→ **Exercise**:
Your answer must be a single number: the count of lines in the records below that include the string "LaTeX".

********************

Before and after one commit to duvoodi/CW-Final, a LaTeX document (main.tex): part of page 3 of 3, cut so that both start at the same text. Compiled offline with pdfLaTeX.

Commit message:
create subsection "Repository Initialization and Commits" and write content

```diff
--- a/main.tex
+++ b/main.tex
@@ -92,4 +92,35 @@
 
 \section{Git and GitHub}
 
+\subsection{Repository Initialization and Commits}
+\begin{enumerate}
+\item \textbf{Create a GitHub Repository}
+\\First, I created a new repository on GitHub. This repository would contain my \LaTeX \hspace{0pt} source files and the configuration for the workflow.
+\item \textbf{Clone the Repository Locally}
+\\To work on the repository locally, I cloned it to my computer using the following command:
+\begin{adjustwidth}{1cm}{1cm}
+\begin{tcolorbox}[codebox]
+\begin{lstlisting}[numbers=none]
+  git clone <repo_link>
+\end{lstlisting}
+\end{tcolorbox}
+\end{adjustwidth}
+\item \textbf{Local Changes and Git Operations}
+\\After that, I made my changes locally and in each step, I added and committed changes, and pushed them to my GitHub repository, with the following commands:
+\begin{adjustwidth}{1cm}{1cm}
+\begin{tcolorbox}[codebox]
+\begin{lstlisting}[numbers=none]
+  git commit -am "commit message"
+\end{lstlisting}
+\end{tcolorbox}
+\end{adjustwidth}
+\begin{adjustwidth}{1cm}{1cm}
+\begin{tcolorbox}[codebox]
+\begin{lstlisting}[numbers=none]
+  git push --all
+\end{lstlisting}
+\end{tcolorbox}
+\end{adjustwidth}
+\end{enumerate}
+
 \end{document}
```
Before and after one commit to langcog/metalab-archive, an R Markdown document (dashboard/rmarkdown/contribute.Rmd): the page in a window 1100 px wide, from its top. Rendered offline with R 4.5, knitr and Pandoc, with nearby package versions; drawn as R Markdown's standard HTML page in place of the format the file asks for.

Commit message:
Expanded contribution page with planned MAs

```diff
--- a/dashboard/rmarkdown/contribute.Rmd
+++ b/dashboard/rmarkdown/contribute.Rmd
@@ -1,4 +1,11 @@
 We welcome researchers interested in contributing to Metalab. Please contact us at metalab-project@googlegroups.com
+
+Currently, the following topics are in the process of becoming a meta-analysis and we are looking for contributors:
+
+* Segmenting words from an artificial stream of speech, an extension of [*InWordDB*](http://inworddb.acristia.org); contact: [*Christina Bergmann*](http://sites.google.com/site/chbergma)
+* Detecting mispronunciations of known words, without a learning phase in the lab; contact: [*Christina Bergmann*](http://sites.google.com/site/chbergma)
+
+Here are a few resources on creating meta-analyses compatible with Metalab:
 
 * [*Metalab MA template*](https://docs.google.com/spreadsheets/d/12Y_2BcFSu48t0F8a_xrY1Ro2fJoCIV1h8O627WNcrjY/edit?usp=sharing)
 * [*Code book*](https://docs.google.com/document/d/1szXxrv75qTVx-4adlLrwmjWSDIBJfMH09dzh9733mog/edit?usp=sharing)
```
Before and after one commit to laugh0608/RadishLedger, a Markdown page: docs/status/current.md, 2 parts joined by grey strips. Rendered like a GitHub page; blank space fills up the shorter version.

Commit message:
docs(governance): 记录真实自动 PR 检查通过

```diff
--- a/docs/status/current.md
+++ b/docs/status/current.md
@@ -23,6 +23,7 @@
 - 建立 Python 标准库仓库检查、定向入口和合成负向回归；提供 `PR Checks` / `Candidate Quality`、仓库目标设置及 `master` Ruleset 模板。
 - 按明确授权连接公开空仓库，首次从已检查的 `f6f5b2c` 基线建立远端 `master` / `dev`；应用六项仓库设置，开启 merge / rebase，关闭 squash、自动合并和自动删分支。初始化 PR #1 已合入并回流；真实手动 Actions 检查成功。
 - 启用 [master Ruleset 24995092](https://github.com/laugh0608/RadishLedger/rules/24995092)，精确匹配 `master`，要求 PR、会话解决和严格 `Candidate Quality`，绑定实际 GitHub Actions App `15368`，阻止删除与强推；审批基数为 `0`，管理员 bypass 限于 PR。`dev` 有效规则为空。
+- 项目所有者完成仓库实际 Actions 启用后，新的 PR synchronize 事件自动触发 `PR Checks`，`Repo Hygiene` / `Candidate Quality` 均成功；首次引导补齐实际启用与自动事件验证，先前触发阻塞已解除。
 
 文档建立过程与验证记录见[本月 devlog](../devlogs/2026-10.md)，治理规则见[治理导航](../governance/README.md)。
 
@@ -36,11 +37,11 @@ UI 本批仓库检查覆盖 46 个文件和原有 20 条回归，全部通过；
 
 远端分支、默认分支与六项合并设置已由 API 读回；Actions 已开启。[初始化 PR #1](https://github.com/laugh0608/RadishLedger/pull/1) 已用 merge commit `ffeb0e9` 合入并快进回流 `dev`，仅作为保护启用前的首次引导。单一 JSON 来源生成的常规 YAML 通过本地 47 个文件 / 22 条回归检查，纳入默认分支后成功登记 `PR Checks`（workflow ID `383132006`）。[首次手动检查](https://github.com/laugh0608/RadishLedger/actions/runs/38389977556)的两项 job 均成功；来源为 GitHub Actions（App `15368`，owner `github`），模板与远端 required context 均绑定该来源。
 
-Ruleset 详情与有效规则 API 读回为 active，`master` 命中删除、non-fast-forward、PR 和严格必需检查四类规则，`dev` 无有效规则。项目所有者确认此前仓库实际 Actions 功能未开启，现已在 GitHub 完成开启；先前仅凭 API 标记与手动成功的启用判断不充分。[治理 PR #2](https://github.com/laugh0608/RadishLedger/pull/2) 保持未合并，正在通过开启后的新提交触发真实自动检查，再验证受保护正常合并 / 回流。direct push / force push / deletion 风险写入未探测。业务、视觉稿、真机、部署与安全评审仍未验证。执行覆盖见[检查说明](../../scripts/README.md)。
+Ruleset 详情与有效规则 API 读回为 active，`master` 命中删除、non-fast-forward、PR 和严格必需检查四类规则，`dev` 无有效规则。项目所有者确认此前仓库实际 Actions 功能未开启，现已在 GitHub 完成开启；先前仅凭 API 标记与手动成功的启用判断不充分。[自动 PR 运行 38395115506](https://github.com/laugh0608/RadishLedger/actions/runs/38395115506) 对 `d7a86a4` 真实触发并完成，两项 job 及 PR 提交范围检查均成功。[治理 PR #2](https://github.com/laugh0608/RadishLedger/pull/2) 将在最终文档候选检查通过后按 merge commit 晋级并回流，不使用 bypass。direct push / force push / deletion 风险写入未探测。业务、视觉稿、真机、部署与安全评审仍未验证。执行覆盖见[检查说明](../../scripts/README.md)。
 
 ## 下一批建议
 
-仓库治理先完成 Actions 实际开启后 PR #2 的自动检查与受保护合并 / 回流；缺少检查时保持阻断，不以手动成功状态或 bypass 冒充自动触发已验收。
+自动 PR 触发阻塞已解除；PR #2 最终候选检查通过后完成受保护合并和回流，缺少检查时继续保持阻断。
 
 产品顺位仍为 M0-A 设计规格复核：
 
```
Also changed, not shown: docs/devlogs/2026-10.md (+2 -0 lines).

********************

→ **Solution**:
2